Stored data entries:
==============================

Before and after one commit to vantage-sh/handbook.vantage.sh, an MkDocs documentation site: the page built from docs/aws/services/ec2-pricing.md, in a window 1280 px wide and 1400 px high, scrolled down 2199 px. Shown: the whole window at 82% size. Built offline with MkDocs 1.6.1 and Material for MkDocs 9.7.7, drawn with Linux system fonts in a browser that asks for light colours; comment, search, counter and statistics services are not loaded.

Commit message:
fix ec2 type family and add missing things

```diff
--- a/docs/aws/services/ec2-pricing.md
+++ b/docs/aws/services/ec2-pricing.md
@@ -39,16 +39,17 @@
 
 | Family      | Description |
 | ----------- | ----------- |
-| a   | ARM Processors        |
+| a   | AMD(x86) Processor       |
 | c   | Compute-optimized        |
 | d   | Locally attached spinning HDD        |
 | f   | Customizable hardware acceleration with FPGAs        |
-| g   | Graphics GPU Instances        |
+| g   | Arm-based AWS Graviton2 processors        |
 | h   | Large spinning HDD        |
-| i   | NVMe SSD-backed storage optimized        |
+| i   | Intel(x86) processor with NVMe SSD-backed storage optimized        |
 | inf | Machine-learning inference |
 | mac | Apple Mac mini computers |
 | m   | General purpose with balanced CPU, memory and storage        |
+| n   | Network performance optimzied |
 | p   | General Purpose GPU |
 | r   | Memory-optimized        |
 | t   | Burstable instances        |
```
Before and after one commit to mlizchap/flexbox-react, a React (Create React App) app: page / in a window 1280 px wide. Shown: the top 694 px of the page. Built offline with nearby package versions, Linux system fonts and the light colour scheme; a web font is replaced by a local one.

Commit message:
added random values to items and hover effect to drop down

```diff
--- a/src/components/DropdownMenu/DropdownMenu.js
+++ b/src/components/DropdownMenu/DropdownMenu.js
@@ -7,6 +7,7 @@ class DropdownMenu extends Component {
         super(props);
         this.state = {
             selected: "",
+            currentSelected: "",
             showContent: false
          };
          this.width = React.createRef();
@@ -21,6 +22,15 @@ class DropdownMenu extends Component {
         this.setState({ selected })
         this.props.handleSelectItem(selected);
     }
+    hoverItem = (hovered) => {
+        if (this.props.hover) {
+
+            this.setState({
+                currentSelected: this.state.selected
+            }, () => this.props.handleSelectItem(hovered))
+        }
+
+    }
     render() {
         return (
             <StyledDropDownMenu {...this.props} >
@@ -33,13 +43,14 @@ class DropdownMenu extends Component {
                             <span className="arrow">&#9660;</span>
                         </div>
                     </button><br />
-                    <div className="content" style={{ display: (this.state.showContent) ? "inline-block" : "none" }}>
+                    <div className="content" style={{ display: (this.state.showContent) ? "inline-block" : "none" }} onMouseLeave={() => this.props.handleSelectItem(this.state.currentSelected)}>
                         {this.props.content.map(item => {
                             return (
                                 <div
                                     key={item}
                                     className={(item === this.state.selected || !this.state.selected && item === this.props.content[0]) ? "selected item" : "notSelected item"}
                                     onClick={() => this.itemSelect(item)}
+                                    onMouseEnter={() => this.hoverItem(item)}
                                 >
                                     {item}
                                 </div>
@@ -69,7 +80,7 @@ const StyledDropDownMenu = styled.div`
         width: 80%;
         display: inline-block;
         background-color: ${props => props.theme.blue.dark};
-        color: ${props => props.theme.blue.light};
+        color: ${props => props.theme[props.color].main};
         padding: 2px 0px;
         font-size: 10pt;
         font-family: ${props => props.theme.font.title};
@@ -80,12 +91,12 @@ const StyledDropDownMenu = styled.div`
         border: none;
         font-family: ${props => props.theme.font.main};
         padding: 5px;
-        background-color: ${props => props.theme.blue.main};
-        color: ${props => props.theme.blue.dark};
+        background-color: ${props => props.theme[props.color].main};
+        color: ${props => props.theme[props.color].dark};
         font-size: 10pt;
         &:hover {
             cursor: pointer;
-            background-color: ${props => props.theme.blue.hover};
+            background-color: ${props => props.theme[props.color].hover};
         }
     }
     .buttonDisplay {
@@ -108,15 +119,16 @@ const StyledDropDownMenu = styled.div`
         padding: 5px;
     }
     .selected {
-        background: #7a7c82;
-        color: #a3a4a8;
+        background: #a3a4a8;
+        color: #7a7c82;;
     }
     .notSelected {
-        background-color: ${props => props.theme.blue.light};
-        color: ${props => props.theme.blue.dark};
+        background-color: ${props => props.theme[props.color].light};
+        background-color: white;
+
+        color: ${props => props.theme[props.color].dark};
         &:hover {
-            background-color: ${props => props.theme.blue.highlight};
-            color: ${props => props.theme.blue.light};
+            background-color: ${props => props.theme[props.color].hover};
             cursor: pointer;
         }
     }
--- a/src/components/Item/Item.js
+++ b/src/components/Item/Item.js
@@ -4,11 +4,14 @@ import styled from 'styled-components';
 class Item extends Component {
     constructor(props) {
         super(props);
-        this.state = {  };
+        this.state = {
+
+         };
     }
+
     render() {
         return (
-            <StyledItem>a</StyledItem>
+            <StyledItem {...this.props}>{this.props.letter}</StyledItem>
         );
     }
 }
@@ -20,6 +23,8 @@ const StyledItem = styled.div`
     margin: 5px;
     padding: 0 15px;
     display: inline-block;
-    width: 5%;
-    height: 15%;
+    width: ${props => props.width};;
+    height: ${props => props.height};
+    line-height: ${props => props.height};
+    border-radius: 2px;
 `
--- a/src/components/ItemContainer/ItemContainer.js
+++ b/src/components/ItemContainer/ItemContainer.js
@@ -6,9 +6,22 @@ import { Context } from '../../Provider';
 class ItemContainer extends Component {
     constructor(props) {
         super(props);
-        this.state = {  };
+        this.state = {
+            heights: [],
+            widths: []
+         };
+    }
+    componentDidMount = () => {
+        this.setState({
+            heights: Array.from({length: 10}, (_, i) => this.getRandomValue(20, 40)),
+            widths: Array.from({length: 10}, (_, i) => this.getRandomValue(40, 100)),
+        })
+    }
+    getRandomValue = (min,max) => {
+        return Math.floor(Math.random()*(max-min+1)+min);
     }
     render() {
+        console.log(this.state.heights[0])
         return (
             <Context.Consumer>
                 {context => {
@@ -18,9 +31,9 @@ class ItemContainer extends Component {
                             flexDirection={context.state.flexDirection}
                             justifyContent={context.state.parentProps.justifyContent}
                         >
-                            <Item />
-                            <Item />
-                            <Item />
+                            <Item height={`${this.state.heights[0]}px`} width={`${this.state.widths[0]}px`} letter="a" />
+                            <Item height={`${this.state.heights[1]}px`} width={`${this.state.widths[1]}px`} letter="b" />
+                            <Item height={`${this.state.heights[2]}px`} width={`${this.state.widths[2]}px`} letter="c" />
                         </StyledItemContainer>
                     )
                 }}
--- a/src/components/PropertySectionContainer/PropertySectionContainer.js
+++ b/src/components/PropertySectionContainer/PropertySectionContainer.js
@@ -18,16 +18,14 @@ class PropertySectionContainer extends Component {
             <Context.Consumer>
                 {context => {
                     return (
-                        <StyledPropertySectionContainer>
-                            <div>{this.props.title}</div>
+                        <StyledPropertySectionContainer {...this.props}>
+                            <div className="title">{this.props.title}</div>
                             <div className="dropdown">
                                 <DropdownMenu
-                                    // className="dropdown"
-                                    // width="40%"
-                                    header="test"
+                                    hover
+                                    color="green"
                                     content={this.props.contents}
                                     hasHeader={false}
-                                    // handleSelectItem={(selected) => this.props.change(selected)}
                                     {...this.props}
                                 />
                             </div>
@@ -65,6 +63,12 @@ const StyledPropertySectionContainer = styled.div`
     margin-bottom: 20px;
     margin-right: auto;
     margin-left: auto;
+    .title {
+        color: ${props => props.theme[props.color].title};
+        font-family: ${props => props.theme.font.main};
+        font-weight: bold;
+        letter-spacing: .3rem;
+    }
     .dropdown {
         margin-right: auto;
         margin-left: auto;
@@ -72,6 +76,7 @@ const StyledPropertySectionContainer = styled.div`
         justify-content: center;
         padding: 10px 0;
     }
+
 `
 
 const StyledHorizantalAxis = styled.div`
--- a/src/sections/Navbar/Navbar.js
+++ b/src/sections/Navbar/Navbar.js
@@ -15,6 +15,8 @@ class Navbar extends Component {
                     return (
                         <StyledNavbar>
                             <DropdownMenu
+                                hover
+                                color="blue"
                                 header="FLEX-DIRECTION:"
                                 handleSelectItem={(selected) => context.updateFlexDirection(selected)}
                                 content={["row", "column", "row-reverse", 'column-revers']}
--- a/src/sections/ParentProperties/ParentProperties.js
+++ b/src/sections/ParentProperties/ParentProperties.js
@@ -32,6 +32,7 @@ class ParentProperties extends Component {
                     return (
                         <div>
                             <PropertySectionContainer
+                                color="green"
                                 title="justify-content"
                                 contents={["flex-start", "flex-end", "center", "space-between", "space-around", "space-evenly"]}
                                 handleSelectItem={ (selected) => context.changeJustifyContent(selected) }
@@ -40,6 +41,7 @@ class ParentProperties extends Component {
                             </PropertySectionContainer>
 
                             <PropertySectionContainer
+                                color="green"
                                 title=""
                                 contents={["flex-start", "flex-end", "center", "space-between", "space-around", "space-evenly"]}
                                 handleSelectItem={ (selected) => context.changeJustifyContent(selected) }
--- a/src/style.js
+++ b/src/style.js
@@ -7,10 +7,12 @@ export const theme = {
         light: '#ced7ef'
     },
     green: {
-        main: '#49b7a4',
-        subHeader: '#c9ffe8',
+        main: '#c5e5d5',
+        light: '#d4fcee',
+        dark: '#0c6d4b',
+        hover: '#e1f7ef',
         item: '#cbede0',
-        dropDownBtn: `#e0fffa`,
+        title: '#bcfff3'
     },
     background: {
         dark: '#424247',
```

==============================

- **What needs to be done**: Wherever a line of the entries holds the string "auto", copy that line.

- **Task result**:
     margin-right: auto;
     margin-left: auto;
         margin-right: auto;
         margin-left: auto;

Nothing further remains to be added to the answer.